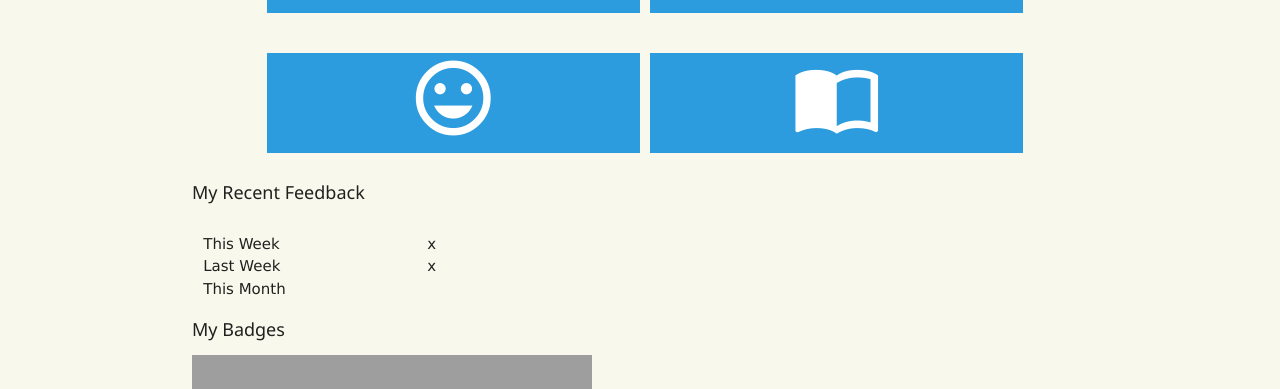
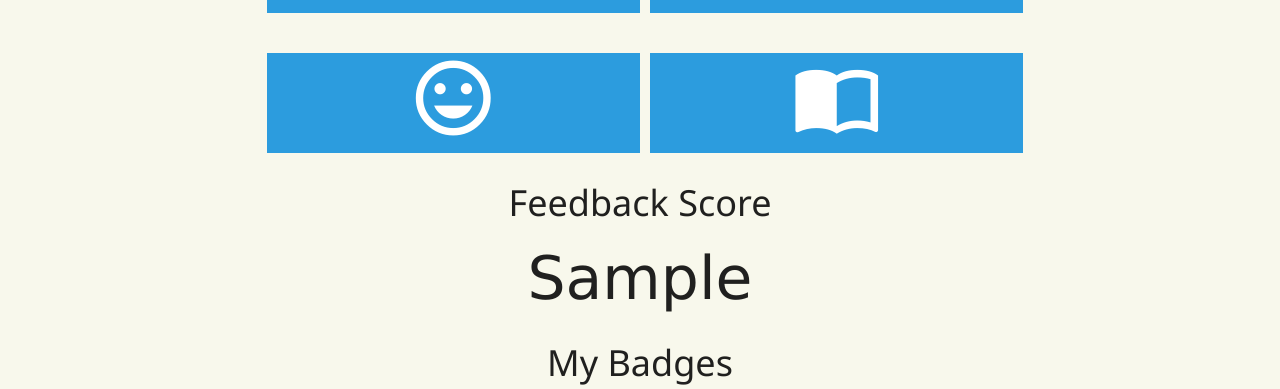
Before and after one commit to tidders2000/rmc, a Flask app: template templates/home.html in a window 1280 px wide. Shown: the part 201-590 px from the top of the page. Run offline with Flask 2, Linux system fonts and the light colour scheme; the template is opened without the code that fills it: most values are stand-ins (such as "Sample title", 1, 10 or a date in 2020); grey boxes marked "Sample" are stand-in pictures; some libraries are stand-ins or nearby versions; grey boxes are pictures that could not be loaded.

Commit message:
profile viewer added to home page and minor css changes

```diff
--- a/app.py
+++ b/app.py
@@ -106,8 +106,36 @@ def home():
                  flash('sorry no badges')
         except:
              flash('error')
+        try:
+                 with connection.cursor(pymysql.cursors.DictCursor) as cursor:
 
-        return render_template('home.html', page_title=page_title, profilepic=profilepic, badges=badges)
+
+
+                    sql=" SELECT  feedback.feedbacktext, feedback.nominatedId,feedback.nominatorId,feedback.fbdate FROM feedback WHERE nominatedId=%s"
+                    cursor.execute(sql,(userid))
+                    connection.commit()
+                    data=cursor.fetchall()
+                    tf=len(data)
+
+
+
+        except:
+                    flash('error')
+        try:
+                 with connection.cursor(pymysql.cursors.DictCursor) as cursor:
+                    sql="SELECT users.name, users.profileImage,feedback.nominatorId FROM users INNER JOIN feedback ON feedback.nominatorId=users.id WHERE feedback.nominatedId=%s"
+                    cursor.execute(sql,(userid))
+                    connection.commit()
+                    pi=cursor.fetchall()
+
+
+
+
+        except:
+                    flash('error')
+
+
+        return render_template('home.html', page_title=page_title, profilepic=profilepic, badges=badges, tf=tf, pi=pi)
 
 
     return redirect('/')
@@ -423,6 +451,28 @@ def names():
 
      return jsonify(names)
 
+@app.route('/data')
+#json data for charts
+def data():
+    if g.user:
+     try:
+                 with connection.cursor(pymysql.cursors.DictCursor) as cursor:
+                    email=g.user
+                    sql= "SELECT `id` FROM `users` WHERE `email`=%s"
+                    cursor.execute(sql,(email))
+                    cid = cursor.fetchone()
+                    myid=98
+                    sql=" SELECT  feedback.feedbacktext, feedback.nominatedId,feedback.nominatorId,feedback.fbdate FROM feedback WHERE nominatedId=%s"
+                    cursor.execute(sql,(myid))
+                    connection.commit()
+                    data=cursor.fetchall()
+                    totalfb=data.length
+
+     except:
+                    flash('error')
+
+     return jsonify(data)
+
 @app.route('/viewprofile')
 def view_profile():
   # check session and add title/profile image
@@ -446,6 +496,7 @@ def view_profile():
 
 
 
+
 if __name__=='__main__':
 
     app.run(host=os.environ.get('IP'),
--- a/sql.txt
+++ b/sql.txt
@@ -87,3 +87,7 @@ sql= "SELECT * FROM feedback WHERE nominatedId=%s;"
     INNER JOIN teamname ON users.teamId=teamname.Id
 
      sql= "SELECT users.id,users.name,users.password,users.teamId,users.locationId,users.biog,users.startdate,teamname.teamname,location.locationname FROM users INNER JOIN teamname ON users.teamId=teamname.Id  INNER JOIN location On users.locationId=location.id WHERE `email`=%s
+
+      SELECT users.name, feedback.feedbacktext FROM users INNER JOIN feedback ON users.id=nominatedId WHERE email=
+    FROM users
+    INNER JOIN teamname ON users.teamId=teamname.Id
--- a/static/css/style.css
+++ b/static/css/style.css
@@ -182,3 +182,14 @@ ul li a {
 .badge{
    margin-top: 40px;
 }
+
+.feedback_score{
+    text-align: center;
+    font-size: 60px;
+}
+
+.ppviewer{
+
+
+    height:150px;
+}
--- a/static/js/charts.js
+++ /dev/null
@@ -1,32 +0,0 @@
- // Load the Visualization API and the corechart package.
-      google.charts.load('current', {'packages':['corechart']});
-
-      // Set a callback to run when the Google Visualization API is loaded.
-      google.charts.setOnLoadCallback(drawChart);
-
-      // Callback that creates and populates a data table,
-      // instantiates the pie chart, passes in the data and
-      // draws it.
-      function drawChart() {
-
-        // Create the data table.
-        var data = new google.visualization.DataTable();
-        data.addColumn('string', 'Topping');
-        data.addColumn('number', 'Slices');
-        data.addRows([
-          ['Mushrooms', 3],
-          ['Onions', 1],
-          ['Olives', 1],
-          ['Zucchini', 1],
-          ['Pepperoni', 2]
-        ]);
-
-        // Set chart options
-        var options = {'title':'How Much Pizza I Ate Last Night',
-                       'width':400,
-                       'height':300};
-
-        // Instantiate and draw our chart, passing in some options.
-        var chart = new google.visualization.PieChart(document.getElementById('chart_div'));
-        chart.draw(data, options);
-      }
--- a/static/js/javascript.js
+++ b/static/js/javascript.js
@@ -15,9 +15,11 @@
 
 
    $('.slider').slider({
-    height: 700,
+    height: 300,
     indicators: false
     });
+
+
 
 
    $(function() {
@@ -44,5 +46,4 @@
   });
 
 
-
 });
--- a/templates/base.html
+++ b/templates/base.html
@@ -3,6 +3,7 @@
 
 <head>
     <meta name="viewport" content="width=device-width, initial-scale=1">
+     <meta charset="utf-8">
     <title></title>
     <link rel="stylesheet" href="https://cdnjs.cloudflare.com/ajax/libs/materialize/1.0.0/css/materialize.min.css">
    <link rel="stylesheet" href="https://www.w3schools.com/w3css/4/w3.css">
@@ -10,9 +11,7 @@
 
     <link href="https://fonts.googleapis.com/icon?family=Material+Icons" rel="stylesheet">
     <link rel="stylesheet" href="{{ url_for('static', filename='css/style.css') }}" type="text/css" />
-        <!--Load the AJAX API-->
-    <script type="text/javascript" src="https://www.gstatic.com/charts/loader.js"></script>
-           <script type="text/javascript" src="{{ url_for('static', filename='js/charts.js') }}"></script>
+    <script src='https://cdnjs.cloudflare.com/ajax/libs/Chart.js/1.0.2/Chart.min.js'></script>
 </head>
 
 <body>
@@ -91,6 +90,7 @@
 
 
        <script type="text/javascript" src="{{ url_for('static', filename='js/javascript.js') }}"></script>
+
        <script type="text/javascript" src="{{ url_for('static', filename='js/helpslider.js') }}"></script>
 </body>
 
--- a/templates/home.html
+++ b/templates/home.html
@@ -1,5 +1,4 @@
-{% extends 'base.html' %}
-{% block content %}
+{% extends 'base.html' %} {% block content %}
 
 
 
@@ -12,21 +11,20 @@
     <div class="col s12 m4 l5   offset-l1 offset-m2  square"><a href="{{url_for('badges') }}"><i class="large material-icons tooltipped" data-position="bottom" data-tooltip="Badges">insert_emoticon</i></div>
         <div class="col s12 m4 l5 square square"><a href="{{url_for('view_profile') }}"><i class="large material-icons tooltipped"data-position="bottom" data-tooltip="Contacts">import_contacts</i></div>
 	</div>
-	<div class="row">
-		<h5>My Recent Feedback</h5>
+
+
+
+	<div class="row col s12">
+	  <div class='center'>
+	<h1>Feedback Score</h1>
+           <span class="feedback_score">  {{tf}} </span>
+
 		</div>
-	<div class="row ">
-		<div class="col s3">This Week</div>
-			<div class="col s9">x</div>
-			<div class="col s3">Last Week</div>
-			<div class="col s9">x</div>
-				<div class="col s3">This Month</div>
-			<div class="col s9"></div>
-
 	</div>
 
 		<div class="row">
-		<h5>My Badges</h5>
+
+		<h1 class='center'>My Badges</h1>
 		 {% with messages = get_flashed_messages() %}
         {% if messages %}
         <ul>
@@ -42,10 +40,33 @@
 		{%endfor%}
 	</ul>
 	</div>
+
+<div class="center">
+  <h1>Feedback Givers</h1>
+<div class="slider">
+    <ul class="slides">
+      {% for p in pi %}
+      <li>
+        <img  src="static/images/profile/{{p.profileImage}}">
+        <div class="caption center-align">
+          <h3>{{p.name}}</h3>
+
+        </div>
+      </li>
+     {% endfor %}
+
+
+    </ul>
   </div>
 
-  <!--Div that will hold the pie chart-->
-    <div id="chart_div"></div>
+
+</div>
+
+
+
+</div>
+
+
 
 
 
```
Lines whose indentation alone changed are shown as unchanged.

**********

▸ What the task asks
Your answer must be a copy of every line in the data above that holds the string "charts".

▸ Solution to the exercise
+#json data for charts
--- a/static/js/charts.js
-      google.charts.load('current', {'packages':['corechart']});
-      google.charts.setOnLoadCallback(drawChart);
-    <script type="text/javascript" src="https://www.gstatic.com/charts/loader.js"></script>
-           <script type="text/javascript" src="{{ url_for('static', filename='js/charts.js') }}"></script>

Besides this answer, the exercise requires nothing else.